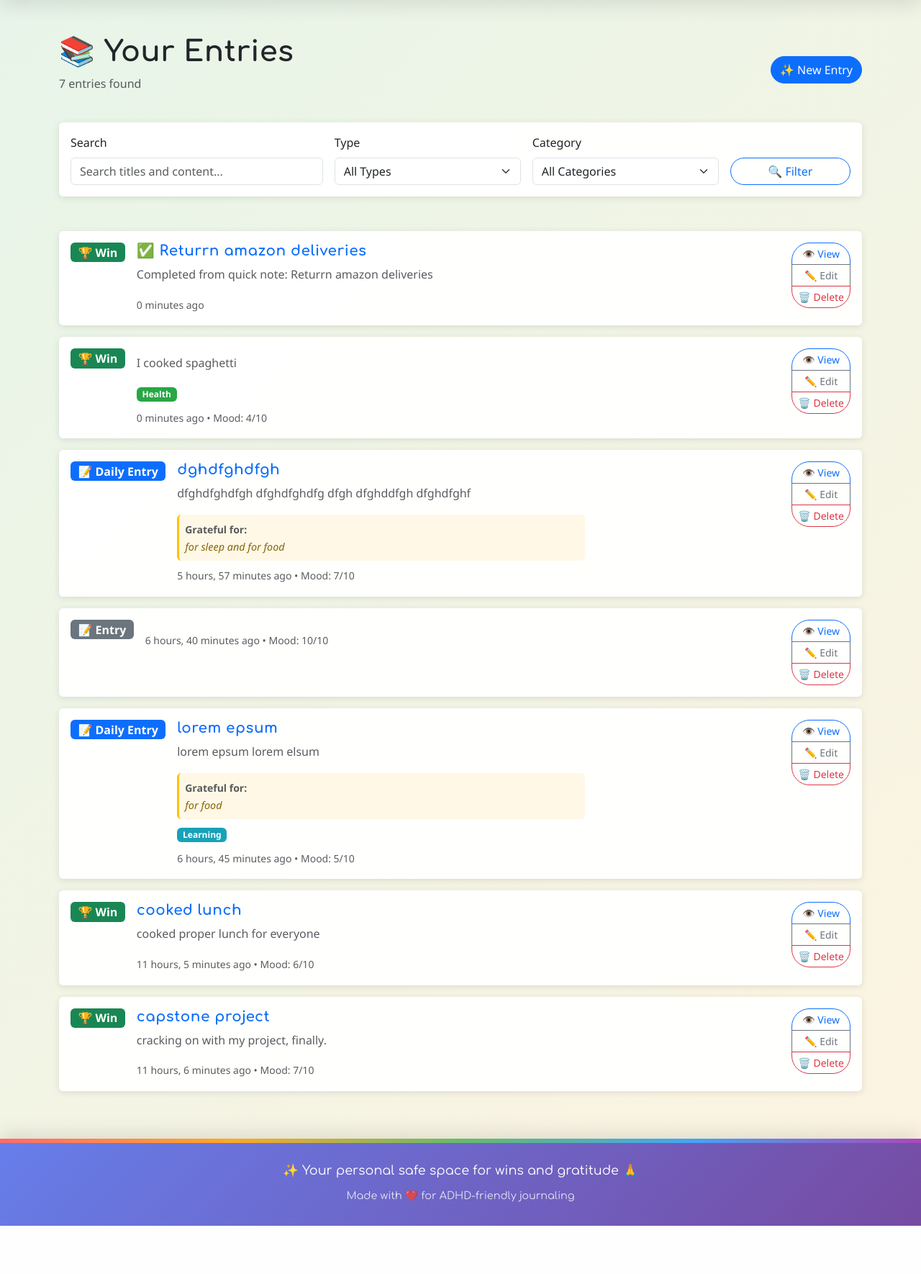
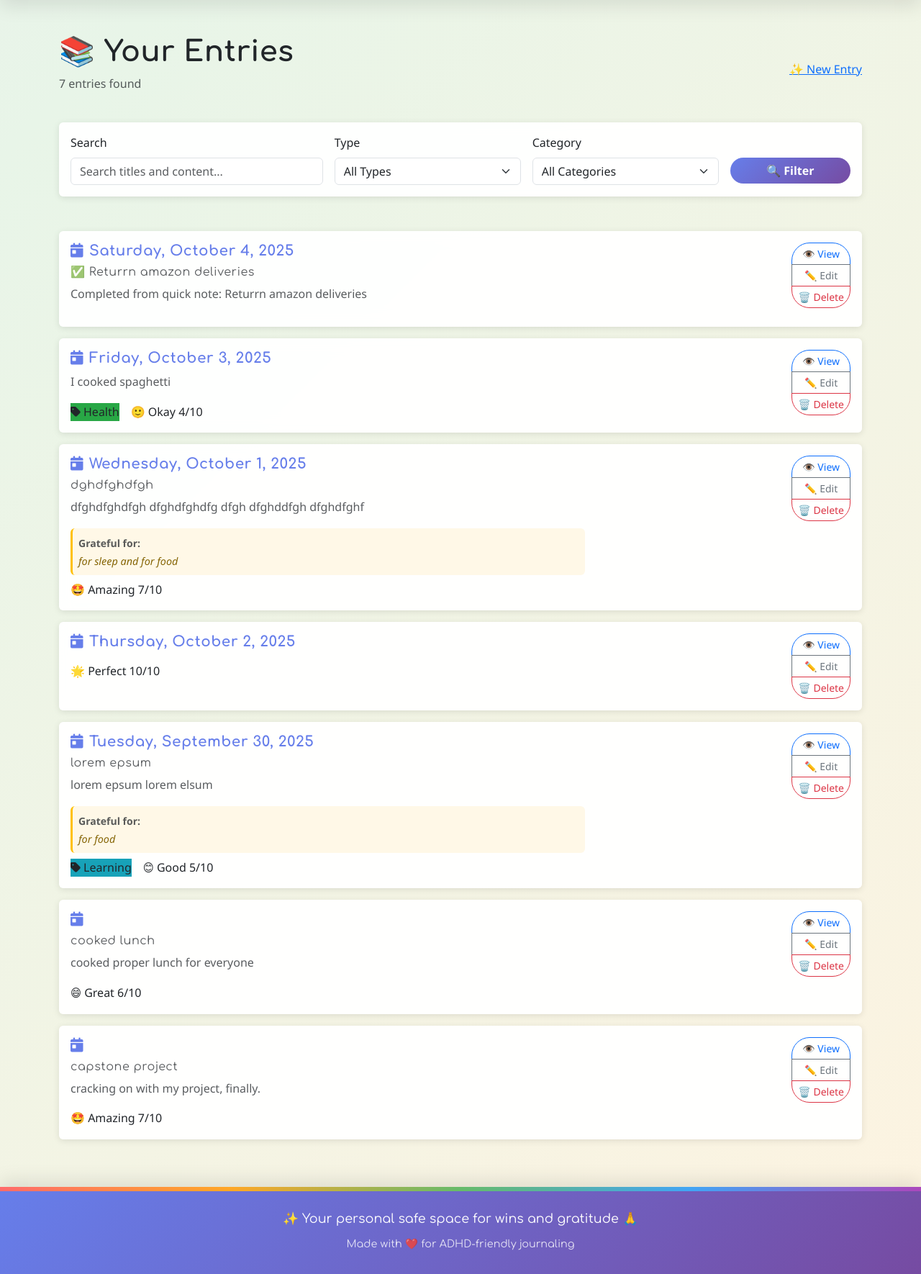
Before and after one commit to soumya2219/my-daily-wins-tracker, a Django app: page /entries/ in a window 1280 px wide. Shown: the part 86-1856 px from the top of the page at 72% size. Before the commit the page ends 1789 px from the top, so only its background shows below. Run offline with Django 5.2, Linux system fonts and the light colour scheme; a user stored in the database is signed in; data comes from the database, SQL or seed files in the repository; some libraries are stand-ins or nearby versions.

Commit message:
feat: Update calendar icons to modern Font Awesome style with purple theme

```diff
--- a/templates/tracker/entry_list.html
+++ b/templates/tracker/entry_list.html
@@ -1,6 +1,66 @@
 {% extends "base.html" %}
+{% load static %}
 
 {% block title %}All Entries - Daily Wins Tracker{% endblock %}
+
+{% block extra_css %}
+<link rel="stylesheet" href="{% static 'css/forms.css' %}">
+<style>
+    .category-badge {
+        display: inline-block;
+        padding: 0.35rem 0.75rem;
+        border-radius: 20px;
+        font-size: 0.85rem;
+        font-weight: 500;
+        margin-right: 0.5rem;
+        margin-bottom: 0.5rem;
+        color: white;
+        box-shadow: 0 2px 5px rgba(0,0,0,0.1);
+    }
+
+    .mood-indicator {
+        display: inline-flex;
+        align-items: center;
+        gap: 0.5rem;
+        padding: 0.5rem 1rem;
+        background: linear-gradient(135deg, rgba(102, 126, 234, 0.1) 0%, rgba(118, 75, 162, 0.1) 100%);
+        border-radius: 20px;
+        font-size: 0.9rem;
+        color: #667eea;
+        font-weight: 500;
+    }
+
+    .new-entry-btn {
+        background: linear-gradient(135deg, #667eea 0%, #764ba2 100%);
+        border: none;
+        color: white;
+        padding: 0.75rem 1.5rem;
+        border-radius: 12px;
+        font-weight: 600;
+        transition: all 0.3s ease;
+        box-shadow: 0 4px 10px rgba(102, 126, 234, 0.3);
+        text-decoration: none;
+        display: inline-block;
+    }
+
+    .new-entry-btn:hover {
+        transform: translateY(-2px);
+        box-shadow: 0 6px 15px rgba(102, 126, 234, 0.4);
+        color: white;
+    }
+
+    .card.entry-card {
+        transition: all 0.3s ease;
+        border: 1px solid rgba(0,0,0,0.125);
+    }
+
+    .card.entry-card:hover {
+        transform: translateY(-3px);
+        box-shadow: 0 8px 20px rgba(102, 126, 234, 0.15);
+        border-color: rgba(102, 126, 234, 0.3);
+    }
+</style>
+{% endblock %}
 
 {% block content %}
 <div class="row">
@@ -17,7 +77,7 @@
                 </p>
             </div>
             <div>
-                <a href="{% url 'entry_create' %}" class="btn btn-primary">
+                <a href="{% url 'entry_create' %}" class="new-entry-btn">
                     ✨ New Entry
                 </a>
             </div>
@@ -65,7 +125,12 @@
                     <div class="col-md-2">
                         <label class="form-label">&nbsp;</label>
                         <div class="d-grid">
-                            <button type="submit" class="btn btn-outline-primary">
+                            <button type="submit" class="btn" style="
+                                background: linear-gradient(135deg, #667eea 0%, #764ba2 100%);
+                                border: none;
+                                color: white;
+                                font-weight: 600;
+                            ">
                                 🔍 Filter
                             </button>
                         </div>
@@ -89,28 +154,25 @@
     <div class="col-md-12">
         {% if entries %}
             {% for entry in entries %}
-                <div class="card mb-3">
+                <div class="card entry-card mb-3">
                     <div class="card-body">
                         <div class="row">
                             <div class="col-md-8">
                                 <div class="d-flex align-items-start">
-                                    <div class="me-3">
-                                        {% if entry.content and entry.gratitude_text %}
-                                            <span class="badge bg-primary fs-6">📝 Daily Entry</span>
-                                        {% elif entry.content %}
-                                            <span class="badge bg-success fs-6">🏆 Win</span>
-                                        {% elif entry.gratitude_text %}
-                                            <span class="badge bg-info fs-6">🙏 Gratitude</span>
-                                        {% else %}
-                                            <span class="badge bg-secondary fs-6">📝 Entry</span>
-                                        {% endif %}
-                                    </div>
                                     <div class="flex-grow-1">
+                                        <!-- Date as the main identifier -->
                                         <h5 class="card-title mb-2">
-                                            <a href="{% url 'entry_detail' entry.pk %}" class="text-decoration-none">
-                                                {{ entry.title }}
+                                            <a href="{% url 'entry_detail' entry.pk %}" class="text-decoration-none" style="color: #667eea;">
+                                                <i class="fas fa-calendar-day me-2"></i>{{ entry.entry_date|date:"l, F j, Y" }}
                                             </a>
                                         </h5>
+
+                                        <!-- Title if exists -->
+                                        {% if entry.title %}
+                                            <h6 class="text-muted mb-2" style="font-weight: 500;">
+                                                {{ entry.title }}
+                                            </h6>
+                                        {% endif %}
                                         <p class="card-text text-muted">
                                             {% if entry.content %}
                                                 {{ entry.content|truncatewords:30 }}
@@ -126,24 +188,27 @@
                                             </div>
                                         {% endif %}
 
-                                        <!-- Categories -->
+                                        <!-- Categories and Mood in same row -->
+                                        <div class="d-flex align-items-center gap-3 flex-wrap mt-2">
+                                            <!-- Categories with icon -->
                                             {% if entry.categories.all %}
-                                            <div class="mb-2">
+                                                <div class="d-flex flex-wrap gap-1">
                                                     {% for category in entry.categories.all %}
-                                                    <span class="badge me-1" style="background-color: {{ category.color }};">
-                                                        {{ category.name }}
+                                                        <span class="category-badge" style="background-color: {{ category.color }};">
+                                                            <i class="fas fa-tag me-1"></i>{{ category.name }}
                                                         </span>
                                                     {% endfor %}
                                                 </div>
                                             {% endif %}
 
-                                        <!-- Meta information -->
-                                        <small class="text-muted">
-                                            {{ entry.date_created|timesince }} ago
+                                            <!-- Mood indicator -->
                                             {% if entry.mood_rating %}
-                                                • Mood: {{ entry.mood_rating }}/10
+                                                <div class="mood-indicator">
+                                                    <span>{{ entry.mood_emoji }}</span>
+                                                    <span>{{ entry.mood_rating }}/10</span>
+                                                </div>
                                             {% endif %}
-                                        </small>
+                                        </div>
                                     </div>
                                 </div>
                             </div>
@@ -224,31 +289,8 @@
         {% endif %}
     </div>
 </div>
+{% endblock %}
 
-<script>
-function deleteEntry(entryId) {
-    if (confirm('Are you sure you want to delete this entry? This action cannot be undone.')) {
-        fetch(`/entries/${entryId}/delete/`, {
-            method: 'POST',
-            headers: {
-                'X-CSRFToken': '{{ csrf_token }}',
-                'Content-Type': 'application/json',
-            },
-            credentials: 'same-origin'
-        })
-        .then(response => {
-            if (response.ok) {
-                // Reload the page to show updated entry list
-                window.location.reload();
-            } else {
-                alert('Error deleting entry. Please try again.');
-            }
-        })
-        .catch(error => {
-            console.error('Error:', error);
-            alert('Error deleting entry. Please try again.');
-        });
-    }
-}
-</script>
+{% block extra_js %}
+<script src="{% static 'js/forms.js' %}"></script>
 {% endblock %}
```
Lines whose indentation alone changed are shown as unchanged.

TASK INSTRUCTIONS >>
Return the material above verbatim, minus the pictures.

ANSWER SECTION >>
Before and after one commit to soumya2219/my-daily-wins-tracker, a Django app: page /entries/ in a window 1280 px wide. Shown: the part 86-1856 px from the top of the page at 72% size. Before the commit the page ends 1789 px from the top, so only its background shows below. Run offline with Django 5.2, Linux system fonts and the light colour scheme; a user stored in the database is signed in; data comes from the database, SQL or seed files in the repository; some libraries are stand-ins or nearby versions.

Commit message:
feat: Update calendar icons to modern Font Awesome style with purple theme

```diff
--- a/templates/tracker/entry_list.html
+++ b/templates/tracker/entry_list.html
@@ -1,6 +1,66 @@
 {% extends "base.html" %}
+{% load static %}
 
 {% block title %}All Entries - Daily Wins Tracker{% endblock %}
+
+{% block extra_css %}
+<link rel="stylesheet" href="{% static 'css/forms.css' %}">
+<style>
+    .category-badge {
+        display: inline-block;
+        padding: 0.35rem 0.75rem;
+        border-radius: 20px;
+        font-size: 0.85rem;
+        font-weight: 500;
+        margin-right: 0.5rem;
+        margin-bottom: 0.5rem;
+        color: white;
+        box-shadow: 0 2px 5px rgba(0,0,0,0.1);
+    }
+
+    .mood-indicator {
+        display: inline-flex;
+        align-items: center;
+        gap: 0.5rem;
+        padding: 0.5rem 1rem;
+        background: linear-gradient(135deg, rgba(102, 126, 234, 0.1) 0%, rgba(118, 75, 162, 0.1) 100%);
+        border-radius: 20px;
+        font-size: 0.9rem;
+        color: #667eea;
+        font-weight: 500;
+    }
+
+    .new-entry-btn {
+        background: linear-gradient(135deg, #667eea 0%, #764ba2 100%);
+        border: none;
+        color: white;
+        padding: 0.75rem 1.5rem;
+        border-radius: 12px;
+        font-weight: 600;
+        transition: all 0.3s ease;
+        box-shadow: 0 4px 10px rgba(102, 126, 234, 0.3);
+        text-decoration: none;
+        display: inline-block;
+    }
+
+    .new-entry-btn:hover {
+        transform: translateY(-2px);
+        box-shadow: 0 6px 15px rgba(102, 126, 234, 0.4);
+        color: white;
+    }
+
+    .card.entry-card {
+        transition: all 0.3s ease;
+        border: 1px solid rgba(0,0,0,0.125);
+    }
+
+    .card.entry-card:hover {
+        transform: translateY(-3px);
+        box-shadow: 0 8px 20px rgba(102, 126, 234, 0.15);
+        border-color: rgba(102, 126, 234, 0.3);
+    }
+</style>
+{% endblock %}
 
 {% block content %}
 <div class="row">
@@ -17,7 +77,7 @@
                 </p>
             </div>
             <div>
-                <a href="{% url 'entry_create' %}" class="btn btn-primary">
+                <a href="{% url 'entry_create' %}" class="new-entry-btn">
                     ✨ New Entry
                 </a>
             </div>
@@ -65,7 +125,12 @@
                     <div class="col-md-2">
                         <label class="form-label">&nbsp;</label>
                         <div class="d-grid">
-                            <button type="submit" class="btn btn-outline-primary">
+                            <button type="submit" class="btn" style="
+                                background: linear-gradient(135deg, #667eea 0%, #764ba2 100%);
+                                border: none;
+                                color: white;
+                                font-weight: 600;
+                            ">
                                 🔍 Filter
                             </button>
                         </div>
@@ -89,28 +154,25 @@
     <div class="col-md-12">
         {% if entries %}
             {% for entry in entries %}
-                <div class="card mb-3">
+                <div class="card entry-card mb-3">
                     <div class="card-body">
                         <div class="row">
                             <div class="col-md-8">
                                 <div class="d-flex align-items-start">
-                                    <div class="me-3">
-                                        {% if entry.content and entry.gratitude_text %}
-                                            <span class="badge bg-primary fs-6">📝 Daily Entry</span>
-                                        {% elif entry.content %}
-                                            <span class="badge bg-success fs-6">🏆 Win</span>
-                                        {% elif entry.gratitude_text %}
-                                            <span class="badge bg-info fs-6">🙏 Gratitude</span>
-                                        {% else %}
-                                            <span class="badge bg-secondary fs-6">📝 Entry</span>
-                                        {% endif %}
-                                    </div>
                                     <div class="flex-grow-1">
+                                        <!-- Date as the main identifier -->
                                         <h5 class="card-title mb-2">
-                                            <a href="{% url 'entry_detail' entry.pk %}" class="text-decoration-none">
-                                                {{ entry.title }}
+                                            <a href="{% url 'entry_detail' entry.pk %}" class="text-decoration-none" style="color: #667eea;">
+                                                <i class="fas fa-calendar-day me-2"></i>{{ entry.entry_date|date:"l, F j, Y" }}
                                             </a>
                                         </h5>
+
+                                        <!-- Title if exists -->
+                                        {% if entry.title %}
+                                            <h6 class="text-muted mb-2" style="font-weight: 500;">
+                                                {{ entry.title }}
+                                            </h6>
+                                        {% endif %}
                                         <p class="card-text text-muted">
                                             {% if entry.content %}
                                                 {{ entry.content|truncatewords:30 }}
@@ -126,24 +188,27 @@
                                             </div>
                                         {% endif %}
 
-                                        <!-- Categories -->
+                                        <!-- Categories and Mood in same row -->
+                                        <div class="d-flex align-items-center gap-3 flex-wrap mt-2">
+                                            <!-- Categories with icon -->
                                             {% if entry.categories.all %}
-                                            <div class="mb-2">
+                                                <div class="d-flex flex-wrap gap-1">
                                                     {% for category in entry.categories.all %}
-                                                    <span class="badge me-1" style="background-color: {{ category.color }};">
-                                                        {{ category.name }}
+                                                        <span class="category-badge" style="background-color: {{ category.color }};">
+                                                            <i class="fas fa-tag me-1"></i>{{ category.name }}
                                                         </span>
                                                     {% endfor %}
                                                 </div>
                                             {% endif %}
 
-                                        <!-- Meta information -->
-                                        <small class="text-muted">
-                                            {{ entry.date_created|timesince }} ago
+                                            <!-- Mood indicator -->
                                             {% if entry.mood_rating %}
-                                                • Mood: {{ entry.mood_rating }}/10
+                                                <div class="mood-indicator">
+                                                    <span>{{ entry.mood_emoji }}</span>
+                                                    <span>{{ entry.mood_rating }}/10</span>
+                                                </div>
                                             {% endif %}
-                                        </small>
+                                        </div>
                                     </div>
                                 </div>
                             </div>
@@ -224,31 +289,8 @@
         {% endif %}
     </div>
 </div>
+{% endblock %}
 
-<script>
-function deleteEntry(entryId) {
-    if (confirm('Are you sure you want to delete this entry? This action cannot be undone.')) {
-        fetch(`/entries/${entryId}/delete/`, {
-            method: 'POST',
-            headers: {
-                'X-CSRFToken': '{{ csrf_token }}',
-                'Content-Type': 'application/json',
-            },
-            credentials: 'same-origin'
-        })
-        .then(response => {
-            if (response.ok) {
-                // Reload the page to show updated entry list
-                window.location.reload();
-            } else {
-                alert('Error deleting entry. Please try again.');
-            }
-        })
-        .catch(error => {
-            console.error('Error:', error);
-            alert('Error deleting entry. Please try again.');
-        });
-    }
-}
-</script>
+{% block extra_js %}
+<script src="{% static 'js/forms.js' %}"></script>
 {% endblock %}
```
Lines whose indentation alone changed are shown as unchanged.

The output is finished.